How are these issues currently being tackled? I'm going to get technical for two paragraphs in order to provide a flavor of what computer scientists are currently doing in the realm of computer security for sensitive data.

The focus of much data security work is at the application and system levels. Onion routing is an interesting technique that supports anonymity across complex networks. As data is passed from an original source to a final destination it passes through many intermediate nodes (which may reach into the hundreds). Data that is “onion routed” has layers of encryption that are successively “peeled off” at each node, assuming the node in question has the correct cryptographic technique and knowledge to do so. Thus many successive security checks take place and a suspicious event at any node along the path will raise a warning flag. The action then taken is application dependent, and can include halting the process, rerouting the data or other customized response. Two other well known network level security technologies include strategic placement of firewalls and the use of Virtual Private Networks (VPNs). Various methods of authentication, encryption, verification, digital signature and hash functions find their way into this work. How well do state of the art data security efforts protect data and provide an audit trail?

Although the answer to that question invites a range of answers, computer security experts will generally agree that software alone will never be sufficient to detect or prevent tampering. Hardware level security checks are also needed. It is common practice in security intensive systems to include a Tamper Proof Module (TPM). This non-rewriteable chip contains check code to search for tampering. First the boot loader is checked, which then checks the Operating System, which then checks the application(s) for an integrity breach

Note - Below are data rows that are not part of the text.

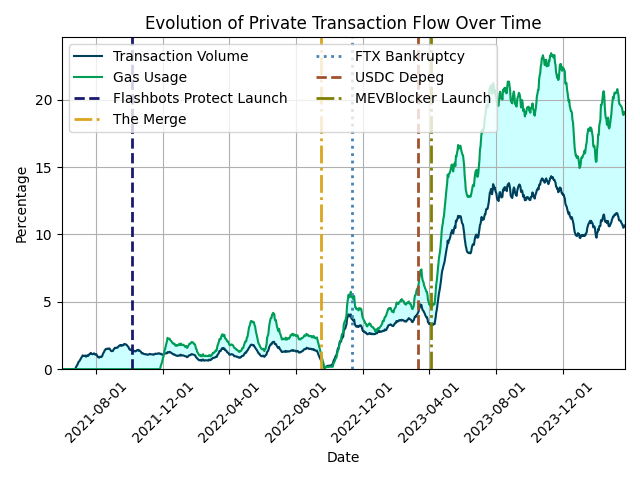
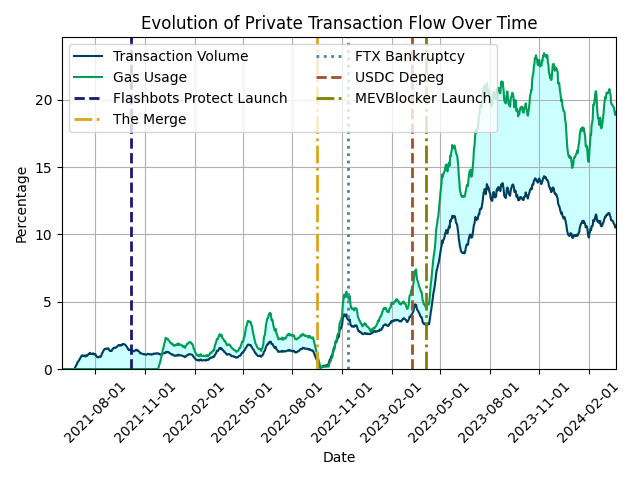
section 5 month locator to 3

diff --git a/section_5/5.1_private_big_picture/5.1.1_private_tx/private_pct.py b/section_5/5.1_private_big_picture/5.1.1_private_tx/private_pct.py
@@ -6,8 +6,7 @@ from scipy.stats import pearsonr, spearmanr
 def load_and_prepare_data(filepath):
     data = pd.read_csv(filepath)
     data['block_date'] = pd.to_datetime(data['block_date'])
-    filtered_data = data[(data['block_date'] >= pd.Timestamp('2021-05-31')) & 
-                        (data['block_date'] <= pd.Timestamp('2024-04-01'))]
+    filtered_data = data[(data['block_date'] >= pd.Timestamp('2021-05-31')) & (data['block_date'] <= pd.Timestamp('2024-04-23'))]
     return filtered_data
 
 def aggregate_data(data):
@@ -29,12 +28,14 @@ def plot_data(data_by_date, filepath):
     plt.title('Evolution of Private Transaction Flow Over Time')
     plt.xlabel('Date')
     plt.ylabel('Percentage')
-    plt.xlim(left=data_by_date['block_date'].min() - pd.Timedelta(days=1), right=data_by_date['block_date'].max() + pd.Timedelta(days=1))
+    # plt.xlim(left=data_by_date['block_date'].min(), right=data_by_date['block_date'].max())
     plt.ylim(0)
 
     ax = plt.gca()
-    ax.xaxis.set_major_locator(mdates.MonthLocator(interval=4))
+    ax.xaxis.set_major_locator(mdates.MonthLocator(interval=3))
     ax.xaxis.set_major_formatter(mdates.DateFormatter('%Y-%m-%d'))
+    ax.set_xlim(left=data_by_date['block_date'].min(), right=data_by_date['block_date'].max())
+
 
     significant_dates = {
         '2021-10-06': ('midnightblue', '--', 'Flashbots Protect Launch'),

There are high level issues to be addressed as well. Equally important requirements. An Internet voting system for US voters needs flexibility (to accommodate different state requirements), convenience for the user, training and education of both staff workers and voters. Particularly important is timeliness – the most flexible, friendly, convenient electronic voting system is pointless if the ballot arrives too late to be counted or has to be discarded due to suspicions of fraud.

There are always tricky issues when science and public policy intersect. Computing is particularly complicated because the field is so new, and technology changes so quickly. By the time consensus is reached on a contentious issue, the point may be moot. The technical issues alone for Internet voting are complex, but often come down to one issue: risk assessment. What degree of risk is tolerable in order to achieve a societal right guaranteed by the Constitution? In some cases entrenched opinion comes from holding a philosophical stance about whether or not the Internet can ever be an acceptable medium for any voting, overseas or otherwise.  Proponents argue that it is only a matter of time until Internet voting becomes reality, and also that the subject is a matter of morals, so we must address the problem directly. Critics counter that it is not possible with current technology to implement Internet voting at an acceptable level of security and privacy, so the risks of trying it outweigh the potential benefits.

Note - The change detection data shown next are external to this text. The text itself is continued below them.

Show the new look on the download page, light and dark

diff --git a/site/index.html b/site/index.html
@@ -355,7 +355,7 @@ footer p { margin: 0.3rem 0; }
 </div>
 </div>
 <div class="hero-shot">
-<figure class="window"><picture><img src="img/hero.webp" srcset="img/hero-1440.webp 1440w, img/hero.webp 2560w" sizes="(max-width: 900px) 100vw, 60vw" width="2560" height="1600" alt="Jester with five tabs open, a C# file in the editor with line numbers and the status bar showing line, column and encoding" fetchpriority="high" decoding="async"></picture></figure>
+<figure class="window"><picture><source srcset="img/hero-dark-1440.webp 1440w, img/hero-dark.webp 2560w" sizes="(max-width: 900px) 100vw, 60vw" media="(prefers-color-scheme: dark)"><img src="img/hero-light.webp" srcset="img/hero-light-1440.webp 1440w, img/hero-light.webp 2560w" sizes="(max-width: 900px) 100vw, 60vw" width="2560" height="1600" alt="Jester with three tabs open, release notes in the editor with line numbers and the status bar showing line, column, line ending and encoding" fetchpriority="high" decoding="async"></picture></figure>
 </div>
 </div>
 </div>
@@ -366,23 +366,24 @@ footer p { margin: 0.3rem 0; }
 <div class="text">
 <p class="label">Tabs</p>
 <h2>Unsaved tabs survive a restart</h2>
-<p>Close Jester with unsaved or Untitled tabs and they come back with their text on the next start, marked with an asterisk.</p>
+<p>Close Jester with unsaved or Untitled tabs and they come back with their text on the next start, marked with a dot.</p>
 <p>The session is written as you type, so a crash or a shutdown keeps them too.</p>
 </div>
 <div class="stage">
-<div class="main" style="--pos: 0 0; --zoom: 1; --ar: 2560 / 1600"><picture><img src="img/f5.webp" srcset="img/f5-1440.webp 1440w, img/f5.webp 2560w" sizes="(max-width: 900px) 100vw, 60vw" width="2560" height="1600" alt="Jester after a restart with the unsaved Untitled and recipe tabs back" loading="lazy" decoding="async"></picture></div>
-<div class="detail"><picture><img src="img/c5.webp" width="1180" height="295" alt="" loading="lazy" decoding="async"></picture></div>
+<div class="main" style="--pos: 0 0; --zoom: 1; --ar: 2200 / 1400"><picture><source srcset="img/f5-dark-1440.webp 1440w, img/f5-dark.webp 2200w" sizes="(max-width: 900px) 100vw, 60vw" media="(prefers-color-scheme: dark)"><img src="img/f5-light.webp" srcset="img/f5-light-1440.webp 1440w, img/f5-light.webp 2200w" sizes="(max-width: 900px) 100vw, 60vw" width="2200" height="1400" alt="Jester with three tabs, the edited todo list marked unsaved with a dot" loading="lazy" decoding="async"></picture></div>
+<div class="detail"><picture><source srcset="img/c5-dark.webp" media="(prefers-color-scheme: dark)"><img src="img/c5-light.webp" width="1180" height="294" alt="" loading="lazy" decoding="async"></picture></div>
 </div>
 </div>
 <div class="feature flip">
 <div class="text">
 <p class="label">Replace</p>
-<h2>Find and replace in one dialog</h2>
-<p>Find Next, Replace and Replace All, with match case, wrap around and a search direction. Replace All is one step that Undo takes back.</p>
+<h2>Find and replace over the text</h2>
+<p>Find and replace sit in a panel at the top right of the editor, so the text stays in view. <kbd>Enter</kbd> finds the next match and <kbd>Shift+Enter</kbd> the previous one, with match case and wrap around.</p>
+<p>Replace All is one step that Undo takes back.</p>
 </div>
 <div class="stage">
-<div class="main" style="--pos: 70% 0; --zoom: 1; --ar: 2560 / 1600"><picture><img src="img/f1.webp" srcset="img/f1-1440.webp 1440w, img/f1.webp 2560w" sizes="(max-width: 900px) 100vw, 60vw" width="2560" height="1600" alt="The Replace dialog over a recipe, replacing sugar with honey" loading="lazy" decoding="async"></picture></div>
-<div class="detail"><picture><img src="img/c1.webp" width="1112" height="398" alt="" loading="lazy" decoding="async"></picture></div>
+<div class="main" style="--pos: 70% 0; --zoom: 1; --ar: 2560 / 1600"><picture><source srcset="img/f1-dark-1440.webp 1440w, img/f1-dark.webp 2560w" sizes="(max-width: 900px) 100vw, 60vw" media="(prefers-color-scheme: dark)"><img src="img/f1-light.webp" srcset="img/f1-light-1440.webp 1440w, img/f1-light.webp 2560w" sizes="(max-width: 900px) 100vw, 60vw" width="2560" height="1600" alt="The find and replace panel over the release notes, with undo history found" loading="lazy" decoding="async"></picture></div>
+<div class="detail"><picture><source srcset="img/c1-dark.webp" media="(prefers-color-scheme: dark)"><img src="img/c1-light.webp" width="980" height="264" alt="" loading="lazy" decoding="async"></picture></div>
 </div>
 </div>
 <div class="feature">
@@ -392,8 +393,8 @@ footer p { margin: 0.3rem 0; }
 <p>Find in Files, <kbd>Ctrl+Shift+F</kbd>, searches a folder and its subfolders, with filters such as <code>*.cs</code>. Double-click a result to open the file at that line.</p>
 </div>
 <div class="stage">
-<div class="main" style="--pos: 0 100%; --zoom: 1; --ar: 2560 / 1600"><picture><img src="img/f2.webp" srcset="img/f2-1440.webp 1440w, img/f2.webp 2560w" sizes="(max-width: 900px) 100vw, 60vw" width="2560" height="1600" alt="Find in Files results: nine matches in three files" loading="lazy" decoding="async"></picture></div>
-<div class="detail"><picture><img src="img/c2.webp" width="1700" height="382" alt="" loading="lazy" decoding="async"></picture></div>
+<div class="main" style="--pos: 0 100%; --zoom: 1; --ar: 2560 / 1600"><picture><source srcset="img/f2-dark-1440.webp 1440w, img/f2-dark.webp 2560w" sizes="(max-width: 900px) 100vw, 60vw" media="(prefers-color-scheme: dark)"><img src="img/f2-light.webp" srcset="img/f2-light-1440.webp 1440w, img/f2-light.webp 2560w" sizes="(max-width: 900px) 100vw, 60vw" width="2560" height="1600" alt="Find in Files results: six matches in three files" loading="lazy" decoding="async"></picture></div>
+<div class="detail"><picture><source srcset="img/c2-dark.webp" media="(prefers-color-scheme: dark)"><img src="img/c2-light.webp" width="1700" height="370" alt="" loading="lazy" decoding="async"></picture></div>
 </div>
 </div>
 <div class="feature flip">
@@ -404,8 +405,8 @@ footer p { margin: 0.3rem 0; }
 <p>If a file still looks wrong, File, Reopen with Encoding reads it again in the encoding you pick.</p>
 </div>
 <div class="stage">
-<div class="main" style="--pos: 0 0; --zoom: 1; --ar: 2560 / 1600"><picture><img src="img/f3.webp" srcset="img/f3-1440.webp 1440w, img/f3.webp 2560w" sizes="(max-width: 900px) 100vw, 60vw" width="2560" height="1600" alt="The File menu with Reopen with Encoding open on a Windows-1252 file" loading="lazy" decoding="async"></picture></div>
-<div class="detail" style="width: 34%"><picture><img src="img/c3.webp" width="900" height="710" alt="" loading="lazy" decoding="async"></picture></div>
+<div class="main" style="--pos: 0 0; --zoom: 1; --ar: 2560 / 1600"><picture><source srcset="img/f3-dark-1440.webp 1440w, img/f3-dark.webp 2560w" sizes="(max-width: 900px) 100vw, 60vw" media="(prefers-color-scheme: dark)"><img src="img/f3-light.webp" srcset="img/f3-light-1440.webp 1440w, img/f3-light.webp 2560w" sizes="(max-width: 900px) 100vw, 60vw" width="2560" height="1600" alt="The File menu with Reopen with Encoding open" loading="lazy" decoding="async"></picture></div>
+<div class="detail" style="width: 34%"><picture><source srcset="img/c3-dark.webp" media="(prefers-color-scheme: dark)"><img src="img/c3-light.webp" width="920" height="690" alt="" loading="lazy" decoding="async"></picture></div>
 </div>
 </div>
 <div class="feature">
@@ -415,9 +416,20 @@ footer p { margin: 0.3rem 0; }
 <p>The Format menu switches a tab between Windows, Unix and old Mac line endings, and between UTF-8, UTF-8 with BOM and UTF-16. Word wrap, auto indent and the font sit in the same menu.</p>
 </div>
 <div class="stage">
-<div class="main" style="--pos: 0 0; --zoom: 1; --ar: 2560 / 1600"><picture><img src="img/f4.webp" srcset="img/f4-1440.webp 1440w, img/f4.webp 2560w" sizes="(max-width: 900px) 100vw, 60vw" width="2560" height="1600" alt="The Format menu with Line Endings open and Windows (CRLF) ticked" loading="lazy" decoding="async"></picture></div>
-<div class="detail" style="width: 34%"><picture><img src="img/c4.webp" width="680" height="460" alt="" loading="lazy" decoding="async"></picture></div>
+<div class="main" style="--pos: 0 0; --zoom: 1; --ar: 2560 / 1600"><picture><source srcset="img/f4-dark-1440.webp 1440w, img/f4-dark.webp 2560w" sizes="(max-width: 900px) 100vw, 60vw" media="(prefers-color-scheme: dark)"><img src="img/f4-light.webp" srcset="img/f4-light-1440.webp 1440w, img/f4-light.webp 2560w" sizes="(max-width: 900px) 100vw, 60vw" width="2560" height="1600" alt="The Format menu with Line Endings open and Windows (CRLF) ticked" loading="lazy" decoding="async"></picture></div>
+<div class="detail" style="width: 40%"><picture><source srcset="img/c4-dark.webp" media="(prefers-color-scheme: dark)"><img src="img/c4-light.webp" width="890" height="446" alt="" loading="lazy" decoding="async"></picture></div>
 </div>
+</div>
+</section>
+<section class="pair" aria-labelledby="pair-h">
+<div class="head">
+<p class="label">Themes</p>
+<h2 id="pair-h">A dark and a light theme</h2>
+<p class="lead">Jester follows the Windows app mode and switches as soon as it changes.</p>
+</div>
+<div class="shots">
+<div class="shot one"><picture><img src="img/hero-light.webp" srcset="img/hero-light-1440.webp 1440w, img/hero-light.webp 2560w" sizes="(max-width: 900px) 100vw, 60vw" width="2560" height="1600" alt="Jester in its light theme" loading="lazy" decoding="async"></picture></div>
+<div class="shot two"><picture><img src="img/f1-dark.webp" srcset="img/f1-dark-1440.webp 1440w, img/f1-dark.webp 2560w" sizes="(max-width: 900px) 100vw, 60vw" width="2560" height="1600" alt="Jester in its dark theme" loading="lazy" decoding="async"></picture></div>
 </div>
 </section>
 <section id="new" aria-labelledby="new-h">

If we can be successful, the payoffs are tangible: morally, ethically, fiscally. If we don't succeed the risks are serious: from disenfranchisement of citizens to interference with our democratic process in the worst case scenario.

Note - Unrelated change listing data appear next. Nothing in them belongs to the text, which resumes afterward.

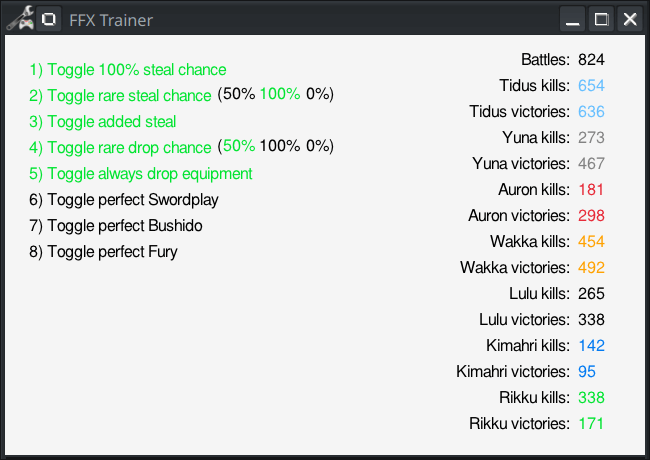
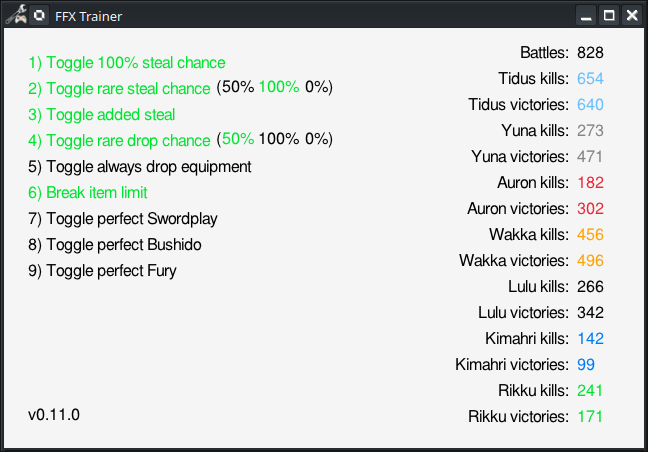
Add option to break item limit of 99

diff --git a/src/main.c b/src/main.c
@@ -45,6 +45,7 @@ int main() {
 	window_create(SCREEN_WIDTH, SCREEN_HEIGHT, FPS, "FFX Trainer", icon);
 
 	uint16_t framesSinceDataUpdate = 300;
+	#define RESET_RENDER_TIMER() (framesSinceDataUpdate = FPS * 5)
 	char battleCountString[8] = {0};
 	CharacterString kills = {0};
 	CharacterString victories = {0};
@@ -68,6 +69,7 @@ int main() {
 	Color perfectFuryColour = BLACK;
 	Color perfectBushidoColour = BLACK;
 	Color perfectSwordplayColour = BLACK;
+	Color breakItemLimitColour = BLACK;
 
 	#ifdef _WIN32
 	bool isGameRunning = fd != NULL;
@@ -162,7 +164,7 @@ int main() {
 						bytes[2] = RARE_STEAL_CHANCE_ORIGINAL_2;
 					}
 					writeToMemory(fd, base, RARE_STEAL_CHANCE_LOCATION, 3, bytes);
-					framesSinceDataUpdate = FPS * 5;
+					RESET_RENDER_TIMER();
 					break;
 				}
 				case '3': {
@@ -173,7 +175,7 @@ int main() {
 						}
 						: (uint8_t[2]){NO_OP, NO_OP};
 					writeToMemory(fd, base, ADDED_STEAL_LOCATION, 2, bytes);
-					framesSinceDataUpdate = FPS * 5;
+					RESET_RENDER_TIMER();
 					break;
 				}
 				case '4': {
@@ -188,7 +190,7 @@ int main() {
 						bytes[0] = MORE_RARE_DROPS_ORIGINAL;
 					}
 					writeToMemory(fd, base, MORE_RARE_DROPS_LOCATION, 1, bytes);
-					framesSinceDataUpdate = FPS * 5;
+					RESET_RENDER_TIMER();
 					break;
 				}
 				case '5': {
@@ -196,26 +198,39 @@ int main() {
 						? (uint8_t[1]){ALWAYS_DROP_EQUIPMENT_ORIGINAL}
 						: (uint8_t[1]){ALWAYS_DROP_EQUIPMENT_NEW};
 					writeToMemory(fd, base, ALWAYS_DROP_EQUIPMENT_LOCATION, 1, bytes);
-					framesSinceDataUpdate = FPS * 5;
+					RESET_RENDER_TIMER();
 					break;
 				}
 				case '6': {
+					uint8_t *byte = mask & BREAK_ITEM_LIMIT_TOGGLED
+						? (uint8_t[1]){BREAK_ITEM_LIMIT_ORIGINAL}
+						: (uint8_t[1]){BREAK_ITEM_LIMIT_NEW};
+					writeToMemory(fd, base, BREAK_ITEM_LIMIT_LOCATION_1, 1, byte);
+					writeToMemory(fd, base, BREAK_ITEM_LIMIT_LOCATION_2, 1, byte);
+					byte = mask & BREAK_ITEM_LIMIT_TOGGLED
+						? (uint8_t[1]){BREAK_ITEM_LIMIT_ORIGINAL_JMP}
+						: (uint8_t[1]){BREAK_ITEM_LIMIT_NEW_JMP};
+					writeToMemory(fd, base, BREAK_ITEM_LIMIT_LOCATION_2, 1, byte);
+					RESET_RENDER_TIMER();
+					break;
+				}
+				case '7': {
 					uint8_t *bytes = mask & PERFECT_TIDUS_OD_TOGGLED
 						? (uint8_t[6]){TIDUS_PERFECT_LIMIT_ORIGINAL}
 						: (uint8_t[6]){TIDUS_PERFECT_LIMIT_NEW};
 					writeToMemory(fd, base, TIDUS_PERFECT_LIMIT_LOCATION, 6, bytes);
-					framesSinceDataUpdate = FPS * 5;
+					RESET_RENDER_TIMER();
 					break;
 				}
-				case '7': {
+				case '8': {
 					uint8_t *bytes = mask & PERFECT_AURON_OD_TOGGLED
 						? (uint8_t[7]){AURON_PERFECT_LIMIT_ORIGINAL}
 						: (uint8_t[7]){AURON_PERFECT_LIMIT_NEW};
 					writeToMemory(fd, base, AURON_PERFECT_LIMIT_LOCATION, 7, bytes);
-					framesSinceDataUpdate = FPS * 5;
+					RESET_RENDER_TIMER();
 					break;
 				}
-				case '8': {
+				case '9': {
 					uint8_t *bytes = mask & PERFECT_LULU_OD_TOGGLED
 						// TODO: put byte length in constant
 						? (uint8_t[6]){LULU_PERFECT_LIMIT_ORIGINAL_1}
@@ -225,7 +240,7 @@ int main() {
 						? (uint8_t[7]){LULU_PERFECT_LIMIT_ORIGINAL_2}
 						: (uint8_t[7]){LULU_PERFECT_LIMIT_NEW_2};
 					writeToMemory(fd, base, LULU_PERFECT_LIMIT_LOCATION_2, 7, bytes);
-					framesSinceDataUpdate = FPS * 5;
+					RESET_RENDER_TIMER();
 					break;
 				}
 				default:
@@ -331,12 +346,21 @@ int main() {
 				}
 				readFromMemory(fd, base, MORE_RARE_DROPS_LOCATION, 1, buffer);
 				moreRareDropsValue = buffer[0];
+
+				readFromMemory(fd, base, BREAK_ITEM_LIMIT_LOCATION_1, 1, buffer);
+				if (buffer[0] != BREAK_ITEM_LIMIT_ORIGINAL) {
+					mask |= BREAK_ITEM_LIMIT_TOGGLED;
+				} else {
+					mask &= ~BREAK_ITEM_LIMIT_TOGGLED;
+				}
+
 				readFromMemory(fd, base, TIDUS_PERFECT_LIMIT_LOCATION + 5, 1, buffer);
 				if (buffer[0] == NO_OP) {
 					mask |= PERFECT_TIDUS_OD_TOGGLED;
 				} else {
 					mask &= ~PERFECT_TIDUS_OD_TOGGLED;
 				}
+
 				readFromMemory(fd, base, LULU_PERFECT_LIMIT_LOCATION_2 + 5, 1, buffer);
 				if (buffer[0] == NO_OP) {
 					mask |= PERFECT_LULU_OD_TOGGLED;
@@ -364,6 +388,7 @@ int main() {
 				perfectFuryColour = mask & PERFECT_LULU_OD_TOGGLED ? GREEN : BLACK;
 				perfectBushidoColour = mask & PERFECT_AURON_OD_TOGGLED ? GREEN : BLACK;
 				perfectSwordplayColour = mask & PERFECT_TIDUS_OD_TOGGLED ? GREEN : BLACK;
+				breakItemLimitColour = mask & BREAK_ITEM_LIMIT_TOGGLED ? GREEN : BLACK;
 
 				framesSinceDataUpdate = 0;
 			}
@@ -430,6 +455,7 @@ int main() {
 		drawHackLabel(addedStealString, addedStealColour);
 		drawHackLabel(rareDropString, moreRareDropsColour);
 		drawHackLabel(alwaysDropEquipmentString, guaranteedEquipmentColour);
+		drawHackLabel(breakItemLimitString, breakItemLimitColour);
 		drawHackLabel(perfectSwordplayString, perfectSwordplayColour);
 		drawHackLabel(perfectBushidoString, perfectBushidoColour);
 		drawHackLabel(perfectFuryString, perfectFuryColour);

diff --git a/src/constants.h b/src/constants.h
@@ -4,8 +4,8 @@
 #pragma once
 
 #define VERSION_MAJOR 0
-#define VERSION_MINOR 10
-#define VERSION_PATCH 6
+#define VERSION_MINOR 11
+#define VERSION_PATCH 0
 
 #define LINE_HEIGHT 26
 #define PADDING 24
@@ -16,9 +16,10 @@ const char *rareStealString = "2) Toggle rare steal chance";
 const char *addedStealString = "3) Toggle added steal";
 const char *rareDropString = "4) Toggle rare drop chance";
 const char *alwaysDropEquipmentString = "5) Toggle always drop equipment";
-const char *perfectSwordplayString = "6) Toggle perfect Swordplay";
-const char *perfectBushidoString = "7) Toggle perfect Bushido";
-const char *perfectFuryString = "8) Toggle perfect Fury";
+const char *breakItemLimitString = "6) Break item limit";
+const char *perfectSwordplayString = "7) Toggle perfect Swordplay";
+const char *perfectBushidoString = "8) Toggle perfect Bushido";
+const char *perfectFuryString = "9) Toggle perfect Fury";
 
 const char *battlesString = "Battles:";
 const char *tidusKillsString = "Tidus kills:";
@@ -42,6 +43,7 @@ const char *rikkuVictoriesString = "Rikku victories:";
 #define GUARANTEED_STEAL_TOGGLED (1 << 3)
 #define ADDED_STEAL_TOGGLED (1 << 4)
 #define GUARANTEED_EQUIPMENT_DROP_TOGGLED (1 << 5)
+#define BREAK_ITEM_LIMIT_TOGGLED (1 << 6)
 
 #ifdef _WIN32
 #define LONG_SPECIFIER "%llu"

diff --git a/src/memory-constants.h b/src/memory-constants.h
@@ -42,6 +42,15 @@
 #define LULU_PERFECT_LIMIT_LOCATION_1 0x891c18
 #define LULU_PERFECT_LIMIT_LOCATION_2 0x891f76
 
+#define BREAK_ITEM_LIMIT_LOCATION_1 0x79061e
+#define BREAK_ITEM_LIMIT_LOCATION_2 0x79064e
+#define BREAK_ITEM_LIMIT_JMP_LOCATION 0x79a0e4
+#define BREAK_ITEM_LIMIT_ORIGINAL 99
+#define BREAK_ITEM_LIMIT_NEW 255
+#define BREAK_ITEM_LIMIT_ORIGINAL_JMP 0x7e // signed JLE
+#define BREAK_ITEM_LIMIT_NEW_JMP 0x76 // unsigned JLE
+
+
 #define TOTAL_BATTLES_LOCATION 0x11307a4
 #define TIDUS_VICTORIES_LOCATION 0x11320ac
 #define TIDUS_KILLS_LOCATION 0x11320b0

diff --git a/README.md b/README.md
@@ -21,6 +21,8 @@ This tool allows for the following cheats:
 	- 100% (for always rare drops)
 	- 50%
 - Always drop equipment
+- Break item limit (255 instead of 99). Quantities will reset to 99 if the hack is disabled and an overflowing item is
+  collected.
 - Auto-succeed Swordplay Overdrive
 - Auto-succeed Bushido Overdrive
 - Skip Fury Overdrive with a count of 12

What do we do? Move forward (how?), or sit it out and accept the current situation as good enough for now. What do you think?

1 comment:

  1. i want internet voting . I want it so much i'm going to make it one of my goals. I'm going to find a way to help the process along. Being a computer scientist sounds fun. And I'm a star trek fan too. my favorite line right now is from one of the episodes with Q in it. He says " they say I spread chaos through the Universe", funny to me. I'm a space painter too.
    lets make internet voting work in U.S.
    got any tips on how I can help that process along please advise.
    love and gratitude